What about exercise? Fritz Van Passion, then president and CEO of the Coors Brewing Company, aimed to be running at 5:50 AM and home by 6:30. Ursula Burns, CEO of Xerox, scheduled an hour of personal training starting at 6 AM. Steve Murphy, CEO of Epicor, blocked out 90 minutes of yoga 3 days a week.

Some research has suggested that morning exercise has more beneficial effects than an exercise in the evening. One explanation is that the body releases stress hormones in the morning and working out in the morning counteracts these effects instead of letting them take their effect in the body throughout the day. Additionally, people who work out in the morning are more likely to stick out, likely for the willpower and impulse control reasons covered above. To be sure, a lifetime commitment to running a little bit every day can transform your health over your lifetime.
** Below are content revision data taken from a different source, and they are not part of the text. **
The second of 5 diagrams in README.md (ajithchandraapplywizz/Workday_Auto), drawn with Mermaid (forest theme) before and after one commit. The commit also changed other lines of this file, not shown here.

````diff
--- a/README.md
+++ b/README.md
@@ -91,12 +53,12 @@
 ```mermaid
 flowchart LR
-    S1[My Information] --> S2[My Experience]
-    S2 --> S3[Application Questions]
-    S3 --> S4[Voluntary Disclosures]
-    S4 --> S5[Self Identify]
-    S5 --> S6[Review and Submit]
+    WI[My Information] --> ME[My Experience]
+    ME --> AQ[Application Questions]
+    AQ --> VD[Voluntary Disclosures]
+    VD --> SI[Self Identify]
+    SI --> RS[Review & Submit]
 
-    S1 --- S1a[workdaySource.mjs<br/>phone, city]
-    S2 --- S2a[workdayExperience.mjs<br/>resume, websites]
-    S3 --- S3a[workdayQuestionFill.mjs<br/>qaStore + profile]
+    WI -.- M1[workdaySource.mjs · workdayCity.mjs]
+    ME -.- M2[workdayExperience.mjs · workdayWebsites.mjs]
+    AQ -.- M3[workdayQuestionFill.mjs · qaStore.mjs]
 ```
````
Of course, exercise isn’t the only thing you can do. Spiritual practices like praying or meditating are all popular too among CEOs. Christine Gilead, who worked at Morgan Stanley but now works at Boys Latin in inner-city Philadelphia wakes up at 5 AM. She does a few bicep curls and planks and then reads a bible verse. This ritual makes her days teaching more manageable.

Wendy Kay, whose work involved turning around pharmaceutical firms, said her morning ritual of spiritual connection and meditation has been the key to her professional success. She would wake up hours before having to leave her house talking to God, expressing gratitude, asking for guidance, and being open to inspiration. Then, she would write down ideas. At work, her vision and goals were clear and she was able to clearly communicate them to her staff in a clear plan of action.

To transform your mornings, start logging your time.

So now that you know what successful mornings can look like how do you go about building them into your life? Vanderkam writes that the first step is to track your time. The solution to resolving a hectic morning often lies at other times in the day.

Vanderkam notes that late nights can especially affect our mornings. Whether we spend that time scrolling through social media or writing emails, you’re likely not doing anything urgent or particularly enjoyable.

Ultimately, it makes it difficult to get the early start that we need.

After you start recording your time, you may notice that you spend a few hours of your day unproductively and move those activities there instead. So, start writing down what you’re doing as often as you can in as much detail as you think would be helpful. Try tracking a whole week: 168 hours in total.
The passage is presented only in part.